Florida vegetable growers, who share the winter market about equally with the Mexicans, claimed in a petition filed a year ago that about $200 million worth of the vegetables were being dumped in the United States annually.

Had the Treasury decision gone the other way, Mexican growers might have had to pay special import duties that could have pushed up vegetable prices in supermarkets this winter.

The Florida growers withdrew their original petition asking for relief last July to give the U.S. government time to try to negotiate with the Mexican government on setting limits on low-priced vegetable imports. The negotiators were making progress on an agreement when the petition was refiled Oct. 19, one U.S. negotiator said.The negotiations are still in progress, he said.
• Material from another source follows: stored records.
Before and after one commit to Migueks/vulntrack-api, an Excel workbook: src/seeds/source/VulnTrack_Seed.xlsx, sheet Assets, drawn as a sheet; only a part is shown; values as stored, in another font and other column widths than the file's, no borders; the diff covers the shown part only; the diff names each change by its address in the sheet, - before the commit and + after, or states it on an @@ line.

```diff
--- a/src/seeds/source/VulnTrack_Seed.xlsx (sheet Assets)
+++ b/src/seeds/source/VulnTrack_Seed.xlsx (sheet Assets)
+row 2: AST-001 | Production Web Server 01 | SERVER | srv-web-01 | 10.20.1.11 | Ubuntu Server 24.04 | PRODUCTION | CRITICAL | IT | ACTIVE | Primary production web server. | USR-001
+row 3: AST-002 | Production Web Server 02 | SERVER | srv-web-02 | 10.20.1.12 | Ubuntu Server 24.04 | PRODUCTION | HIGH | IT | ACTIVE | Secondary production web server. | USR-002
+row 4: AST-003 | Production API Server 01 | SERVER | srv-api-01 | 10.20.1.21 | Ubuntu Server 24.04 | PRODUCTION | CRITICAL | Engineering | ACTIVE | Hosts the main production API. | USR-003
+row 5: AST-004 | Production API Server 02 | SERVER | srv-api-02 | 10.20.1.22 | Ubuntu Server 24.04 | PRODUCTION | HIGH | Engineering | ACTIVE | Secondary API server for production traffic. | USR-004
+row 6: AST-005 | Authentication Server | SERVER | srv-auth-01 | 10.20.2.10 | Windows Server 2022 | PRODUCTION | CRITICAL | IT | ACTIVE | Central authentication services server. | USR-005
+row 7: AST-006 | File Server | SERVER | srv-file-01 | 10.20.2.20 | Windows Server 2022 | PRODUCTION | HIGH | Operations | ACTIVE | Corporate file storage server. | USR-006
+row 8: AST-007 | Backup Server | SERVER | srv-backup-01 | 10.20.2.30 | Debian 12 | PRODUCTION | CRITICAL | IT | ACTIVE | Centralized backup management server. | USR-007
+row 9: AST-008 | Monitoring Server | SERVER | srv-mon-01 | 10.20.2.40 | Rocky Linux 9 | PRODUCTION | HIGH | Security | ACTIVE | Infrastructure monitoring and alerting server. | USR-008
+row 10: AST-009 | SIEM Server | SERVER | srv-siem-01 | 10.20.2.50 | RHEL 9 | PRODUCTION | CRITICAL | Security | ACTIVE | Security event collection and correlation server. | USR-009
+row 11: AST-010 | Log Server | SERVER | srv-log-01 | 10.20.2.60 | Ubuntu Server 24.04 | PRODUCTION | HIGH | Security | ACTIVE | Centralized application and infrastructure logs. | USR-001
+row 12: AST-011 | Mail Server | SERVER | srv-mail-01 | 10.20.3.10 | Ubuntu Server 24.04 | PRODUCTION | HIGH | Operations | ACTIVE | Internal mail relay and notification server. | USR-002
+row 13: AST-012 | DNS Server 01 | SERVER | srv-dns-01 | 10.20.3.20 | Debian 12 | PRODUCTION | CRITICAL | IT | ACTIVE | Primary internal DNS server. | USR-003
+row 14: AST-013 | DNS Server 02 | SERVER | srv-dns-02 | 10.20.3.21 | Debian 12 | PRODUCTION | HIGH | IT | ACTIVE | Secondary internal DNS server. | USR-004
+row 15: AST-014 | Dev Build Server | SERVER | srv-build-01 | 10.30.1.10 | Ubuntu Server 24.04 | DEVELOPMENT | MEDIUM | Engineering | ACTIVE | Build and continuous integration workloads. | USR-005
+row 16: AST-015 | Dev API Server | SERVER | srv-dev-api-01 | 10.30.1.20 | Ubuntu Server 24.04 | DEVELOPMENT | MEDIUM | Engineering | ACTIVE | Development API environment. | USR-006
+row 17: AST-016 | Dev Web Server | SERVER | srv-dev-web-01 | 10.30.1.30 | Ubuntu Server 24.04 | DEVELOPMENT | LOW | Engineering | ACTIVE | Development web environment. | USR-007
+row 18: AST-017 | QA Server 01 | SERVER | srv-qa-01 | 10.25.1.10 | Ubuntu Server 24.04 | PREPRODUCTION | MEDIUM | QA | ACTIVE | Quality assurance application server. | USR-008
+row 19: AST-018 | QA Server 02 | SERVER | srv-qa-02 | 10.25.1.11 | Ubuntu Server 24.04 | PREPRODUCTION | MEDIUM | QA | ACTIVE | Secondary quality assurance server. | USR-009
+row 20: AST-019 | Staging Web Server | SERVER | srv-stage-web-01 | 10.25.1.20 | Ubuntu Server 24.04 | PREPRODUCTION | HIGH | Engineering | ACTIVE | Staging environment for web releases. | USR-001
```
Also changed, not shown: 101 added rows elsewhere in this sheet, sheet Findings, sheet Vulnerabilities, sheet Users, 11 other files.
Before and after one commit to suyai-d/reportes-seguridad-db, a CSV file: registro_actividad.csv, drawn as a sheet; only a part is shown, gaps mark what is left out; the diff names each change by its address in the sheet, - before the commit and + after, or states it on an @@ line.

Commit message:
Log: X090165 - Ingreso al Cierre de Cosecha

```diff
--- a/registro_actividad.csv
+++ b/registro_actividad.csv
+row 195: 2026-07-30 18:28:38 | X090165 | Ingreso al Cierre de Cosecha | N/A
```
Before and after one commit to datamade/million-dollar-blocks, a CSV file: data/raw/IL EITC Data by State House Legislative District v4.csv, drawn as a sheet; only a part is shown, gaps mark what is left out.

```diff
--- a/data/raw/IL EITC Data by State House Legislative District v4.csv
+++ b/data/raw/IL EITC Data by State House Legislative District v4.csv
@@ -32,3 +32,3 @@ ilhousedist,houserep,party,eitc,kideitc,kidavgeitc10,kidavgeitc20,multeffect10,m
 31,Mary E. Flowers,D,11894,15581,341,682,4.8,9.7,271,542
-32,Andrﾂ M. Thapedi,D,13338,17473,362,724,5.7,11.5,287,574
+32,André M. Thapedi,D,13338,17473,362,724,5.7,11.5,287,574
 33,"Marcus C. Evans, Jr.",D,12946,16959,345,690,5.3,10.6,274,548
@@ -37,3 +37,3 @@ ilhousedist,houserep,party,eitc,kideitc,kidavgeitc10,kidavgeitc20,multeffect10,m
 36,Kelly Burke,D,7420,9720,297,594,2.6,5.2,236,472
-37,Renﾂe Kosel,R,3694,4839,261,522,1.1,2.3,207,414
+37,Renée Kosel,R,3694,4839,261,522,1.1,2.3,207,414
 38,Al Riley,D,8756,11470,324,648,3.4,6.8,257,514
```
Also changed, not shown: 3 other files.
Both groups of growers will have an opportunity to present any new evidence or arguments to Treasury before a final determination is made, probably within 90 days.

Treasury was able to sidestep one major issue in the dispute: is it dumping if a perishable agricultural commodity is sold, in effect, in an auction, and on occasion brings less than it cost to produce?

Treasury officials said this happened less than 15 percent of the time. Therefore, there were enough transactions at or above the cost of production that they were able to apply another test of dumping: what prices were charged in sales in a third country?

Under the law, no dumping occurs if prices charged in a third country are similar to those charged in the United States.

In this case, Customs officials chose days at random and checked prices charged in the United States and Canada the same distance from Nogales, Ariz., where the brokers handling the sales are located and where the products usually enter the United States.

Sales of identical products shipped by the same grower on the same day to customers in both Canada and the United States were compared on days randomly selected from the entire growing season in the winter of 1977-78. Treasury officials said.

"From this statistical study it was evident that prices for the same merchandise shipped on the same day to destinations at comparable distances from Nogales . . . were not significantly different," they said.